  • 24
    Anonymous functions (lambdas) bind this to the lexical scope of where they're defined. You defined an anonymous function in a const object in the global closure, in a web browser, so this = window.

    Fully qualified functions use call site invocation, so this is set to wherever that function is invoked from.

    Objects don't create lexically assignable closures, that feature is exclusive to functions/function constructors.

    function test(){
    this.test = "waffles";
    this.test2 = "waffles2"
    this.a = { b: () => this };

    If you create a new instance of test, and invoke a.b, you get the instance of test you created. You will also always receive that value because it is bound to the lexical scope.

    Consider the following:

    const obj = {
    z(){ return this;}

    const objZ = obj.z;

    objZ(); // returns whatever the call site of the invocation is, contextually whatever closure houses objZ
    obj.z() // also returns the call site of the invocation, which in this invocation will be obj
  • 7
    That isn't bug, it's feature.
    You wanna have `this` context down? Use old style function.
    You wanna have upper `this` context, simply don't care about it or want elegant one-liner? Bash arrow function!
  • 4
    Simply never use this, it's a meaningless source of needless confusion.
  • 7
    @Ubbe actually, `this` is useful in class methods, so everybody's in clear that they are operating on instance of class rather than some private variable.
  • 6
    You’re a doofus I’m sorry
  • 2
    "It's not a bug, it's a feature", but for real. It's intentionally like this and both variants have their use.
  • 5
    Don't you know this?
  • 2
    JavaScript.Info is now your evening reading
  • 4
    Why had devRant become flooded with these non-rants?
  • 2
    @ScriptCoded because `this` is complicated, especially if you don't know how variable scopes work.
  • 2
    @C0D4 that's one of cases when it's only so easy to complicate everything rather than to avoid 😂
  • 2
    @vintprox yes, but am I wrong?
  • 1
    @C0D4 it indeed is complicated. You have to know where `this` is convenient and where it is not. Novices are soooo confused coming from other languages (except from Java, bc it has `this` for the use case I pointed out earlier and it's fairly easy).
  • 1
    Freecodecamp explains This

  • 1
    @C0D4 It's not only about `this` though. Also just bashing languages and other technologies all togheter
  • 1
    @vintprox I usually push for fat arrows if they will be a callback somewhere else. Other than that, regular functions.
  • 0
    this was hard enough to get, yet they added arrow function to try make it simple and now it’s fragmented shit
  • 3
    It's in the literal fucking definition of the arrow function on line fucking 1 of the docs. Just saying.
  • 4
    @hashedram The average JS dev will say "you should use arrow functions because they look neater"

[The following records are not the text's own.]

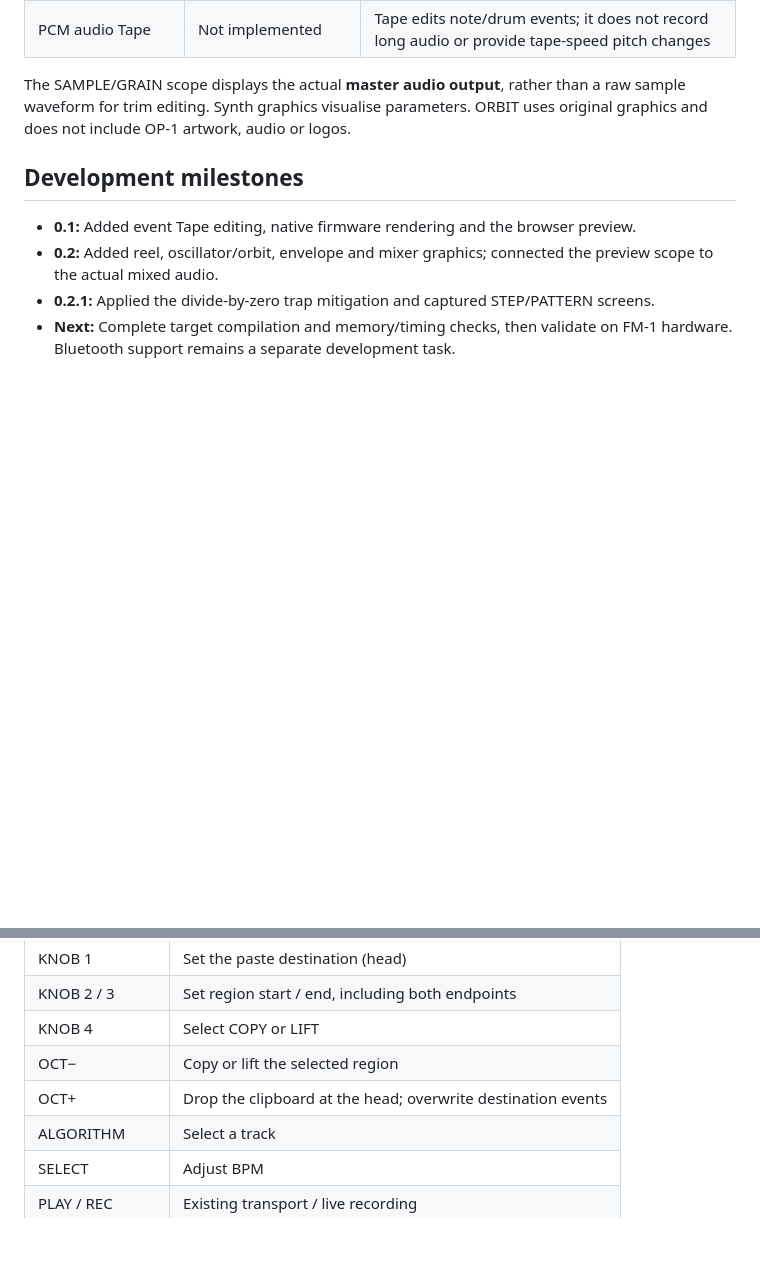
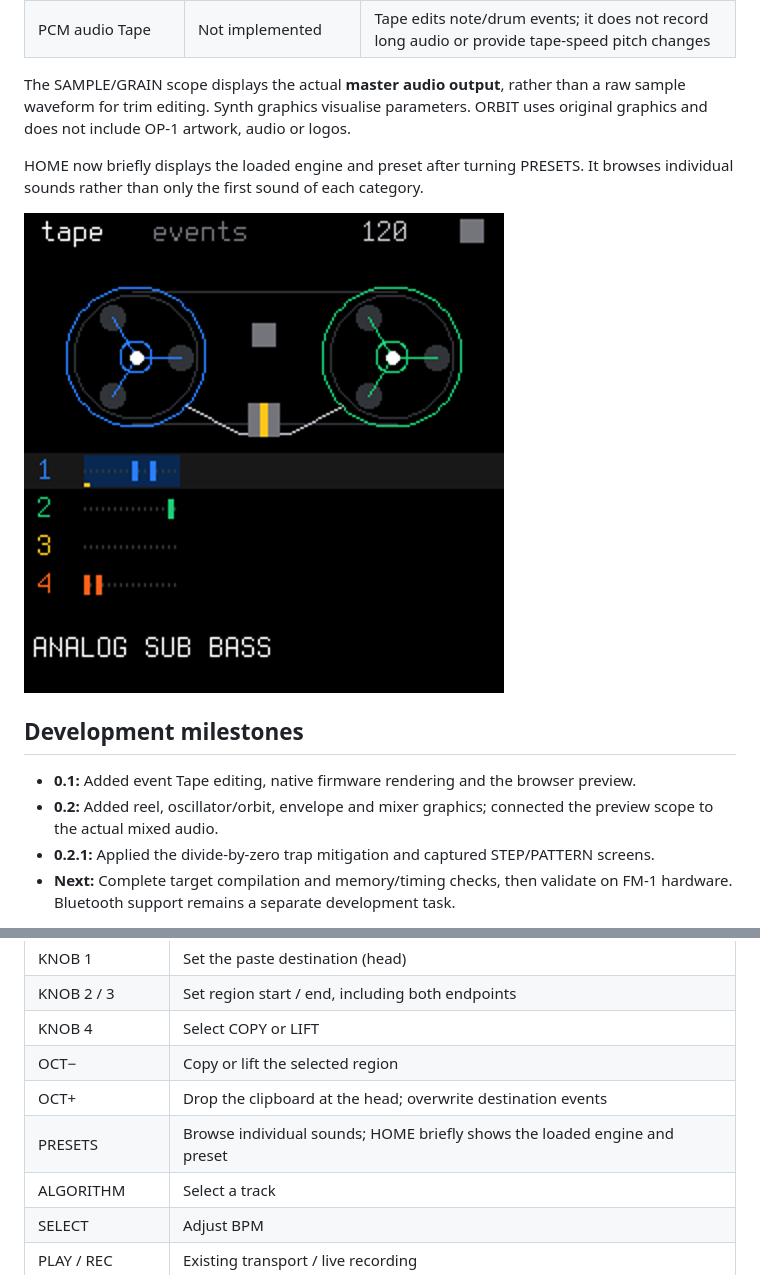
Before and after one commit to dspaudio/orbit, a Markdown page: README.md, 2 parts joined by grey strips. Drawn GitHub-style; pictures changed too: docs/orbit-preset-feedback.png (added); blank space fills up the shorter version.

Commit message:
Show the actually loaded preset when browsing sounds on HOME

```diff
--- a/README.md
+++ b/README.md
@@ -43,6 +43,10 @@ The existing SLOOP piano-roll sequencer is retained. The capture below shows a 1
 
 The SAMPLE/GRAIN scope displays the actual **master audio output**, rather than a raw sample waveform for trim editing. Synth graphics visualise parameters. ORBIT uses original graphics and does not include OP-1 artwork, audio or logos.
 
+HOME now briefly displays the loaded engine and preset after turning PRESETS. It browses individual sounds rather than only the first sound of each category.
+
+![HOME preset selection feedback](docs/orbit-preset-feedback.png)
+
 ## Development milestones
 
 - **0.1:** Added event Tape editing, native firmware rendering and the browser preview.
@@ -72,6 +76,7 @@ The preview uses the firmware DSP but buffers approximately 250–550 ms of brow
 | KNOB 4 | Select COPY or LIFT |
 | OCT− | Copy or lift the selected region |
 | OCT+ | Drop the clipboard at the head; overwrite destination events |
+| PRESETS | Browse individual sounds; HOME briefly shows the loaded engine and preset |
 | ALGORITHM | Select a track |
 | SELECT | Adjust BPM |
 | PLAY / REC | Existing transport / live recording |
```
Also changed, not shown: docs/VALIDATION.md (+4 -0 lines), 2 other files.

    Sometimes I wish JS devs would put in some more effort into what is essentially their daily bread and butter.
  • 0
    not a wtf at all; this is expected behavior and in line with the spec
  • 1
    Yeah this is unintuitive in javascript. You have to read about its behaviour in depth to understand it. And frankly I don't think it's reasonable to expect people to read the friggin spec to use a language. I mean, I understand why it's like this. It's unfortunate but we have to live with it. Y'all javascript fanboys needa chill. No one's favourite language is perfect.

    Thank god they added arrow functions though
  • 0
    @M3m35terJ05h javascript "everyones favorite language."

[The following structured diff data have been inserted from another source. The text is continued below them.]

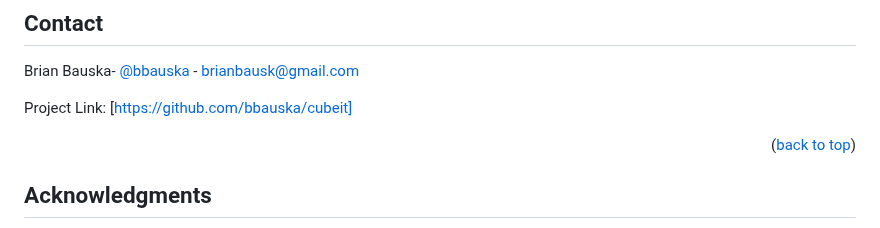
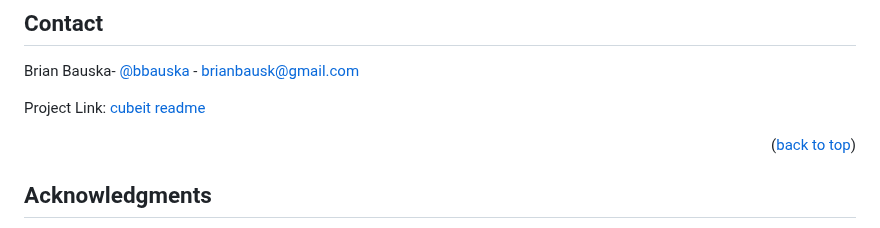
Before and after one commit to bbauska/cubeit, a Markdown page: README.md, the part around the change. GitHub-like rendering.

```diff
--- a/README.md
+++ b/README.md
@@ -197,7 +197,7 @@ Distributed under the MIT License. See `LICENSE.txt` for more information.
 
 Brian Bauska- [@bbauska](https://twitter.com/bbauska) - brianbausk@gmail.com
 
-Project Link: [https://github.com/bbauska/cubeit]
+Project Link: [cubeit readme](https://github.com/bbauska/cubeit)
 
 <p align="right">(<a href="#readme-top">back to top</a>)</p>
 
```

    You're the chandler of programming.

    *slow clap*.
Add Comment